[Start of Attachment]

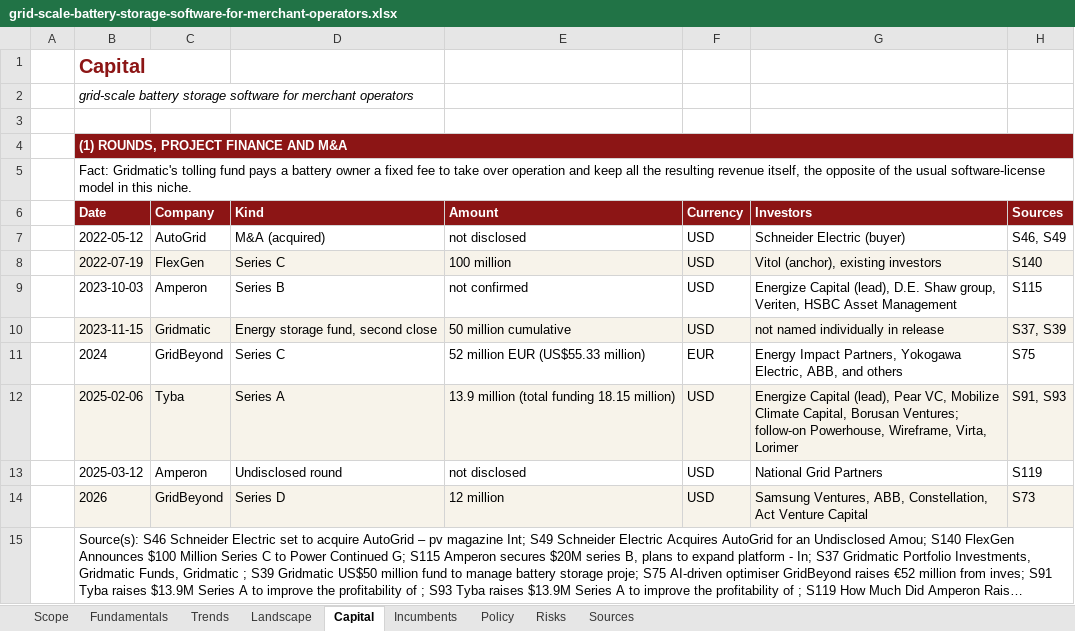
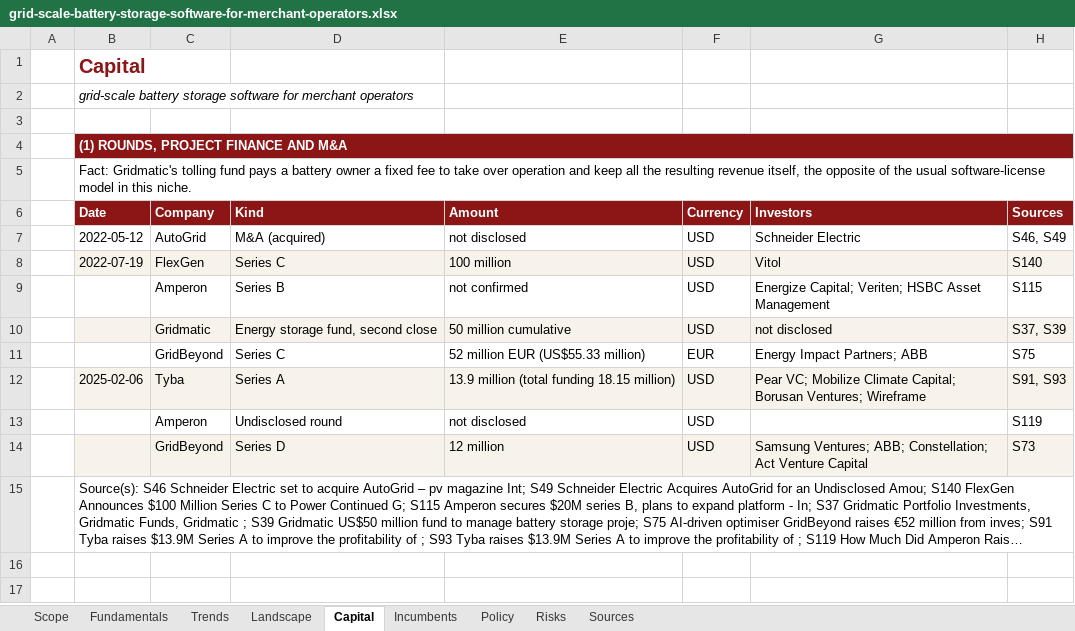
Before and after one commit to SamuelEnrique/erw, an Excel workbook: docs/thesis/grid-scale-battery-storage-software-for-merchant-operators.xlsx, sheet Capital, drawn as a sheet; long unchanged cells end in …; values as stored, in another font and other column widths than the file's, no borders; the diff names each change by its address in the sheet, - before the commit and + after, or states it on an @@ line.

```diff
--- a/docs/thesis/grid-scale-battery-storage-software-for-merchant-operators.xlsx (sheet Capital)
+++ b/docs/thesis/grid-scale-battery-storage-software-for-merchant-operators.xlsx (sheet Capital)
-G7 (Investors): Schneider Electric (buyer)
+G7 (Investors): Schneider Electric
-G8 (Investors): Vitol (anchor), existing investors
+G8 (Investors): Vitol
-B9 (Date): 2023-10-03
+B9 (Date): (empty)
-G9 (Investors): Energize Capital (lead), D.E. Shaw group, Veriten, HSBC Asset…
+G9 (Investors): Energize Capital; Veriten; HSBC Asset…
-B10 (Date): 2023-11-15
+B10 (Date): (empty)
-G10 (Investors): not named individually in release
+G10 (Investors): not disclosed
-B11 (Date): 2024
+B11 (Date): (empty)
-G11 (Investors): Energy Impact Partners, Yokogawa Electric, ABB, and others
+G11 (Investors): Energy Impact Partners; ABB
-G12 (Investors): Energize Capital (lead), Pear VC, Mobilize Climate Capital, Borusan Ventures; follow-on Powerhouse, Wireframe, Virta, Lorimer
+G12 (Investors): Pear VC; Mobilize Climate Capital; Borusan Ventures; Wireframe
-B13 (Date): 2025-03-12
+B13 (Date): (empty)
-G13 (Investors): National Grid Partners
+G13 (Investors): (empty)
-B14 (Date): 2026
+B14 (Date): (empty)
-G14 (Investors): Samsung Ventures, ABB, Constellation, Act Venture…
+G14 (Investors): Samsung Ventures; ABB; Constellation; Act Venture…
```
Also changed, not shown: sheet Sources, sheet Landscape, sheet Scope, docs/thesis/subsurface-heat-mapping-for-geothermal.xlsx, 2 other files.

[End of Attachment]

Exercise: Extract all lines from the data in which "storage" is found.

Output below:
Before and after one commit to SamuelEnrique/erw, an Excel workbook: docs/thesis/grid-scale-battery-storage-software-for-merchant-operators.xlsx, sheet Capital, drawn as a sheet; long unchanged cells end in …; values as stored, in another font and other column widths than the file's, no borders; the diff names each change by its address in the sheet, - before the commit and + after, or states it on an @@ line.
--- a/docs/thesis/grid-scale-battery-storage-software-for-merchant-operators.xlsx (sheet Capital)
+++ b/docs/thesis/grid-scale-battery-storage-software-for-merchant-operators.xlsx (sheet Capital)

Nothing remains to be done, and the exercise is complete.